__WHAT IS NEEDED__:
Line by line, output the entries below exactly as they appear.

◆ ◆ ◆

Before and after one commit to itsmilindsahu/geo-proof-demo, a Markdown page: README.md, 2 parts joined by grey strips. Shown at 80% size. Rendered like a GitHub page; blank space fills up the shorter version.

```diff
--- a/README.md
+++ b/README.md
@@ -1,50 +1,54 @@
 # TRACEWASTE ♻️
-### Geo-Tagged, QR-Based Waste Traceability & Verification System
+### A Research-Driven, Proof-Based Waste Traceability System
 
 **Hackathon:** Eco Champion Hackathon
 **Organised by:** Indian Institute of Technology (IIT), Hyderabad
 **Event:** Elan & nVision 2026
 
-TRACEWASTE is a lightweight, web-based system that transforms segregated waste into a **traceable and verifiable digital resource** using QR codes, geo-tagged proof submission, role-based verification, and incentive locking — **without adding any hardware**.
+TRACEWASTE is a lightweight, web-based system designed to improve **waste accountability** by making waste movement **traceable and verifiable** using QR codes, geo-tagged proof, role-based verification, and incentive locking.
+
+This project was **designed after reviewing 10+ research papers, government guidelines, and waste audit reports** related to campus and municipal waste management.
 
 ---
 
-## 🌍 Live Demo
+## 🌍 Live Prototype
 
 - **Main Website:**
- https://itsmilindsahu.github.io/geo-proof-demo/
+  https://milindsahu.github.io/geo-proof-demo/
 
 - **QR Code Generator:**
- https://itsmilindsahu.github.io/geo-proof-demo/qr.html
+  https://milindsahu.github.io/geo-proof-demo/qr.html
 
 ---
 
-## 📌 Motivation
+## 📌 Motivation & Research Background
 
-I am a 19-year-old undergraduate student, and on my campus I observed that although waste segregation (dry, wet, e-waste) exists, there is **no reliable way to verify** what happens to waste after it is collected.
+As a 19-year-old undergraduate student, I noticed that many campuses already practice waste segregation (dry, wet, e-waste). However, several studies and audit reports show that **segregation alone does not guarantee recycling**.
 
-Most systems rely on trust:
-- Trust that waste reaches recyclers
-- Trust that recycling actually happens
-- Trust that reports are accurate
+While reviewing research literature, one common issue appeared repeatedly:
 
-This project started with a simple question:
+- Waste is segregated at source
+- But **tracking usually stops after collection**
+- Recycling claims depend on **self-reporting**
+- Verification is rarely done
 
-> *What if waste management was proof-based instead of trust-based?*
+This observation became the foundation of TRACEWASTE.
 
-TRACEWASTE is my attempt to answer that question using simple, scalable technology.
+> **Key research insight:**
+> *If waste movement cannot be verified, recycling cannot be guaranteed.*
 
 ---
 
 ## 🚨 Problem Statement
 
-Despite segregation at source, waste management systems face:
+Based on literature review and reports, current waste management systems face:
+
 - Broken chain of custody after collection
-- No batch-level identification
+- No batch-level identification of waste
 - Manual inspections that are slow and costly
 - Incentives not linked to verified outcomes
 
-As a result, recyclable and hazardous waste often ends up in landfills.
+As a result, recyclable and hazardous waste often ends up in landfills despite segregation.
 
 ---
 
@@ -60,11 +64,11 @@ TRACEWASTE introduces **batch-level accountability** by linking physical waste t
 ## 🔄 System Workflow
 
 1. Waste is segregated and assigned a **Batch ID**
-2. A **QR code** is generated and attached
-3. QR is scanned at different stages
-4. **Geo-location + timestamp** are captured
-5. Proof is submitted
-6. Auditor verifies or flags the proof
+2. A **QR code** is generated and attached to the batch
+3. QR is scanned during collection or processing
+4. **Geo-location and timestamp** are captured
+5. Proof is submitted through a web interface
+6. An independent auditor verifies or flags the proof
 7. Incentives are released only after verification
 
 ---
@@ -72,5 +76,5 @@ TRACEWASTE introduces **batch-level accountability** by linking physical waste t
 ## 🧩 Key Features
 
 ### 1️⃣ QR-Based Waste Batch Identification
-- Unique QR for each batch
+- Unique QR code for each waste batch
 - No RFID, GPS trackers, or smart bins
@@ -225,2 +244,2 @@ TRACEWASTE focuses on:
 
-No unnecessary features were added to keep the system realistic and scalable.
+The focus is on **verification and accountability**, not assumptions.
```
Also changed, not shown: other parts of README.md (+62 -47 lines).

◆ ◆ ◆

__ANSWER BOX__:
Before and after one commit to itsmilindsahu/geo-proof-demo, a Markdown page: README.md, 2 parts joined by grey strips. Shown at 80% size. Rendered like a GitHub page; blank space fills up the shorter version.

```diff
--- a/README.md
+++ b/README.md
@@ -1,50 +1,54 @@
 # TRACEWASTE ♻️
-### Geo-Tagged, QR-Based Waste Traceability & Verification System
+### A Research-Driven, Proof-Based Waste Traceability System
 
 **Hackathon:** Eco Champion Hackathon
 **Organised by:** Indian Institute of Technology (IIT), Hyderabad
 **Event:** Elan & nVision 2026
 
-TRACEWASTE is a lightweight, web-based system that transforms segregated waste into a **traceable and verifiable digital resource** using QR codes, geo-tagged proof submission, role-based verification, and incentive locking — **without adding any hardware**.
+TRACEWASTE is a lightweight, web-based system designed to improve **waste accountability** by making waste movement **traceable and verifiable** using QR codes, geo-tagged proof, role-based verification, and incentive locking.
+
+This project was **designed after reviewing 10+ research papers, government guidelines, and waste audit reports** related to campus and municipal waste management.
 
 ---
 
-## 🌍 Live Demo
+## 🌍 Live Prototype
 
 - **Main Website:**
- https://itsmilindsahu.github.io/geo-proof-demo/
+  https://milindsahu.github.io/geo-proof-demo/
 
 - **QR Code Generator:**
- https://itsmilindsahu.github.io/geo-proof-demo/qr.html
+  https://milindsahu.github.io/geo-proof-demo/qr.html
 
 ---
 
-## 📌 Motivation
+## 📌 Motivation & Research Background
 
-I am a 19-year-old undergraduate student, and on my campus I observed that although waste segregation (dry, wet, e-waste) exists, there is **no reliable way to verify** what happens to waste after it is collected.
+As a 19-year-old undergraduate student, I noticed that many campuses already practice waste segregation (dry, wet, e-waste). However, several studies and audit reports show that **segregation alone does not guarantee recycling**.
 
-Most systems rely on trust:
-- Trust that waste reaches recyclers
-- Trust that recycling actually happens
-- Trust that reports are accurate
+While reviewing research literature, one common issue appeared repeatedly:
 
-This project started with a simple question:
+- Waste is segregated at source
+- But **tracking usually stops after collection**
+- Recycling claims depend on **self-reporting**
+- Verification is rarely done
 
-> *What if waste management was proof-based instead of trust-based?*
+This observation became the foundation of TRACEWASTE.
 
-TRACEWASTE is my attempt to answer that question using simple, scalable technology.
+> **Key research insight:**
+> *If waste movement cannot be verified, recycling cannot be guaranteed.*
 
 ---
 
 ## 🚨 Problem Statement
 
-Despite segregation at source, waste management systems face:
+Based on literature review and reports, current waste management systems face:
+
 - Broken chain of custody after collection
-- No batch-level identification
+- No batch-level identification of waste
 - Manual inspections that are slow and costly
 - Incentives not linked to verified outcomes
 
-As a result, recyclable and hazardous waste often ends up in landfills.
+As a result, recyclable and hazardous waste often ends up in landfills despite segregation.
 
 ---
 
@@ -60,11 +64,11 @@ TRACEWASTE introduces **batch-level accountability** by linking physical waste t
 ## 🔄 System Workflow
 
 1. Waste is segregated and assigned a **Batch ID**
-2. A **QR code** is generated and attached
-3. QR is scanned at different stages
-4. **Geo-location + timestamp** are captured
-5. Proof is submitted
-6. Auditor verifies or flags the proof
+2. A **QR code** is generated and attached to the batch
+3. QR is scanned during collection or processing
+4. **Geo-location and timestamp** are captured
+5. Proof is submitted through a web interface
+6. An independent auditor verifies or flags the proof
 7. Incentives are released only after verification
 
 ---
@@ -72,5 +76,5 @@ TRACEWASTE introduces **batch-level accountability** by linking physical waste t
 ## 🧩 Key Features
 
 ### 1️⃣ QR-Based Waste Batch Identification
-- Unique QR for each batch
+- Unique QR code for each waste batch
 - No RFID, GPS trackers, or smart bins
@@ -225,2 +244,2 @@ TRACEWASTE focuses on:
 
-No unnecessary features were added to keep the system realistic and scalable.
+The focus is on **verification and accountability**, not assumptions.
```
Also changed, not shown: other parts of README.md (+62 -47 lines).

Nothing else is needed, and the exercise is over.